── DATA EXTRACTS
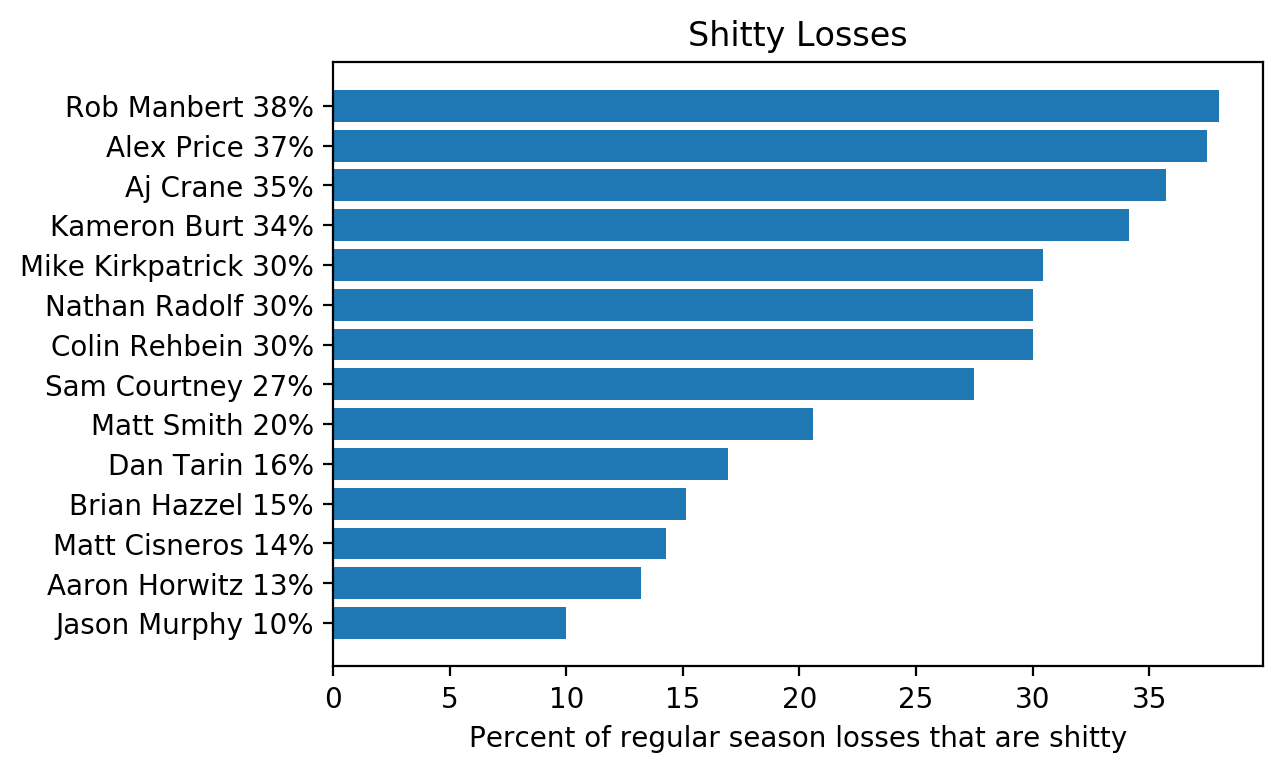
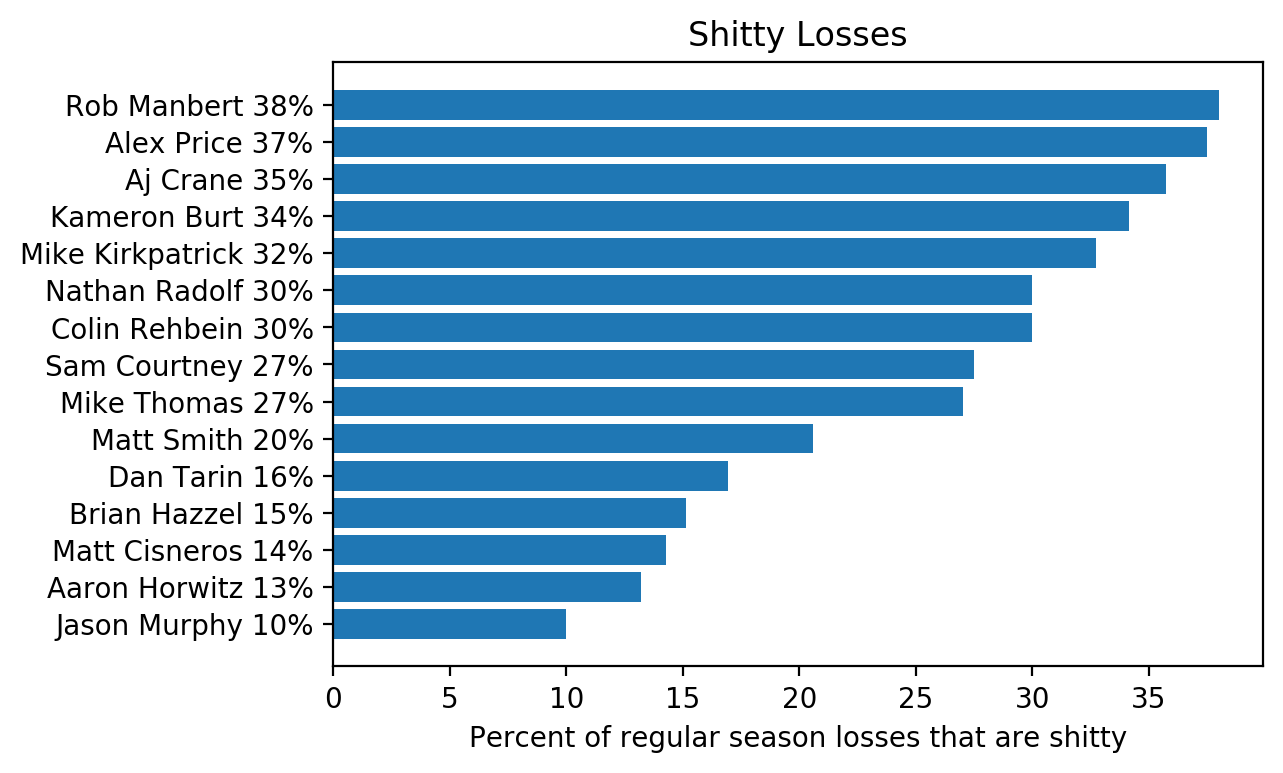
saving work

Changed region(s): [[0.0, 0.1242, 0.9353, 0.8383], [0.1559, 0.8072, 0.1871, 0.8383]]

diff --git a/analyses.py b/analyses.py
@@ -8,17 +8,22 @@ Created on Sat Oct 26 22:30:03 2019
 
 Ideas:
     Regular season:
+        -Win percentage
+        -Average rank
+        Average points for
+        Average points against
         -Bullshit wins
         -Shitty losses
         highest score ever
         Lowest score ever
-        -Win percentage
-        -Average rank
         Bench composition
         -Poor Coaching (players with 0 points not on bench)
-    Playoffs
+        Transactions
+    Playoffs:
         Most appearances
         Most wins
+    General Trends:
+        Average points per week
     See if players that win during the week actually influence the fantasy outcome
 
 
@@ -35,6 +40,7 @@ oswpDf = pd.read_csv('data_owner_season_week_player.csv')
 def assignCoach(row):
     '''Aj has a space after is name like an ass'''
     teamOwner = row['teamOwner']
+    teamName = row['teamName']
     coach = ''
     if teamOwner == 'AJ ':
         coach = 'Aj Crane'
@@ -57,9 +63,9 @@ def assignCoach(row):
     if teamOwner == 'Matthew':
         coach = 'Matt Cisneros'
     if teamOwner == 'Mike':
-        if teamOwner == 'Mr Pig Skinner':
+        if teamName == 'Mr Pig Skinner':
             coach = 'Mike Thomas'
-        elif teamOwner == 'MrPigSkinner':
+        elif teamName == 'MrPigSkinner':
             coach = 'Mike Thomas'
         else:
             coach = 'Mike Kirkpatrick'
@@ -107,6 +113,32 @@ seasonWeek = getSeasonWeekDict(osDf)
 oswDf['isRegSeason'] = oswDf.apply(isRegSeasonWeek, axis=1)
 oswpDf['isRegSeason'] = oswpDf.apply(isRegSeasonWeek, axis=1)
 del seasonWeek
+
+
+#~~~~~~~~~~~~~~~~~~~~~~~~~~~~~#
+#     ADD PLAYER POSITION     #
+#~~~~~~~~~~~~~~~~~~~~~~~~~~~~~#
+def playerPosition(row):
+    player = row['playerNameAndInfo']
+    playerPosition = None
+    DPs = [' LB ', ' DB ', ' DL ']
+    positions = ['QB', 'RB', 'WR', 'TE', 'K']
+    if player == '--empty--':
+        playerPosition = 'Empty'
+    elif ' DEF' in player:
+        playerPosition = 'DEF'
+    elif any(DP in player for DP in DPs):
+        playerPosition = 'DP'
+    else:
+        for pos in positions:
+            if ' {} '.format(pos) in player:
+                playerPosition = pos
+    return playerPosition
+
+oswpDf['playerPosition'] = oswpDf.apply(playerPosition, axis=1)
+
+
+
 
 
 #~~~~~~~~~~~~~~~~~~~~~~~~~~~~~~~~~~~~~~~#
@@ -279,9 +311,44 @@ plotPoorCoaching(oswpDf)
 
 
 
+#~~~~~~~~~~~~~~~~~~~~~~~~~~~#
+#     Bench Composition     #
+#~~~~~~~~~~~~~~~~~~~~~~~~~~~#
+def plotBenchComposition(df):
+    df = df[df.playerRosterPosition == 'BN']
+    measureLabel = 'playerPosition'
+    numerator = pd.DataFrame(df.groupby(['coach', measureLabel]).size(), columns=['numerator']).reset_index()
+    denominator = pd.DataFrame(df.groupby(['coach']).size(), columns=['denominator'])
+    df = pd.merge(numerator, denominator, on=['coach'])
+    df['percent'] = df['numerator']/df['denominator']*100
+    
+    pivot_df = df.pivot(index='coach', columns=measureLabel, values='percent')
+    pivot_df = pivot_df.fillna(0)
+    pivot_df = pivot_df[['QB','RB','WR','TE','K','DEF','DP']]
+    
+    pivot_df.plot.bar(stacked=True)
+    
+    
+    
+    
+    
+    labels = list(temp.index.values)
+    y_pos = np.arange(len(temp))
+    newLabels = []
+    for label in labels:
+        newLabel = label +' '+ str(int(temp[measureLabel][label])) + '%'
+        newLabels.append(newLabel)
+        
+    plt.barh(y_pos, temp[measureLabel])
+    plt.yticks(y_pos, newLabels)
+    plt.title('Regular Season Poor Coaching Percentage')
+    plt.xlabel('Percent of regular season players played that got less than 0 points')
+    plt.savefig('plots/reg_season_poor_coaching.png', dpi=200, bbox_inches='tight')
+
+plotPoorCoaching(oswpDf)
 
 
 
-
+df = oswpDf
 
 

diff --git a/web_scraping.py b/web_scraping.py
@@ -297,11 +297,11 @@ def gameCenter():
                     teamPoints.append(datum.text)
                 teamPoints = teamPoints[0]
                 
-                playerPosition = []
+                playerRosterPosition = []
                 data = soup.find_all('td', class_ = 'teamPosition')
                 for datum in data:
-                    playerPosition.append(datum.text)
-                playerPosition = playerPosition[0:16]                
+                    playerRosterPosition.append(datum.text)
+                playerRosterPosition = playerRosterPosition[0:16]                
                 
                 playerNameAndInfo = []
                 data = soup.find_all('td', class_ = 'playerNameAndInfo')
@@ -327,8 +327,8 @@ def gameCenter():
                     playerPoints.append(datum.text)
                 playerPoints = playerPoints[0:16]
                 
-                ls =  list(zip(playerPosition, playerNameAndInfo, playerPoints, playerOpponent, playerGameStatus))
-                df = pd.DataFrame(ls, columns = ['playerPosition', 'playerNameAndInfo', 'playerPoints', 'playerOpponent', 'playerGameStatus'])
+                ls =  list(zip(playerRosterPosition, playerNameAndInfo, playerPoints, playerOpponent, playerGameStatus))
+                df = pd.DataFrame(ls, columns = ['playerRosterPosition', 'playerNameAndInfo', 'playerPoints', 'playerOpponent', 'playerGameStatus'])
                 df.insert(0, 'teamPoints', teamPoints)
                 df.insert(0, 'teamName', teamName)
                 df.insert(0, 'teamOwner', teamOwner)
────
**AIM OF THE TASK**
All lines in the listing above between the line with "coach = 'Mike Kirkpatrick'" and the line with "playerPosition = 'DP'", inclusive, should be set down exactly, and no line outside that range.

**EXERCISE RESULT**
             coach = 'Mike Kirkpatrick'
@@ -107,6 +113,32 @@ seasonWeek = getSeasonWeekDict(osDf)
 oswDf['isRegSeason'] = oswDf.apply(isRegSeasonWeek, axis=1)
 oswpDf['isRegSeason'] = oswpDf.apply(isRegSeasonWeek, axis=1)
 del seasonWeek
+
+
+#~~~~~~~~~~~~~~~~~~~~~~~~~~~~~#
+#     ADD PLAYER POSITION     #
+#~~~~~~~~~~~~~~~~~~~~~~~~~~~~~#
+def playerPosition(row):
+    player = row['playerNameAndInfo']
+    playerPosition = None
+    DPs = [' LB ', ' DB ', ' DL ']
+    positions = ['QB', 'RB', 'WR', 'TE', 'K']
+    if player == '--empty--':
+        playerPosition = 'Empty'
+    elif ' DEF' in player:
+        playerPosition = 'DEF'
+    elif any(DP in player for DP in DPs):
+        playerPosition = 'DP'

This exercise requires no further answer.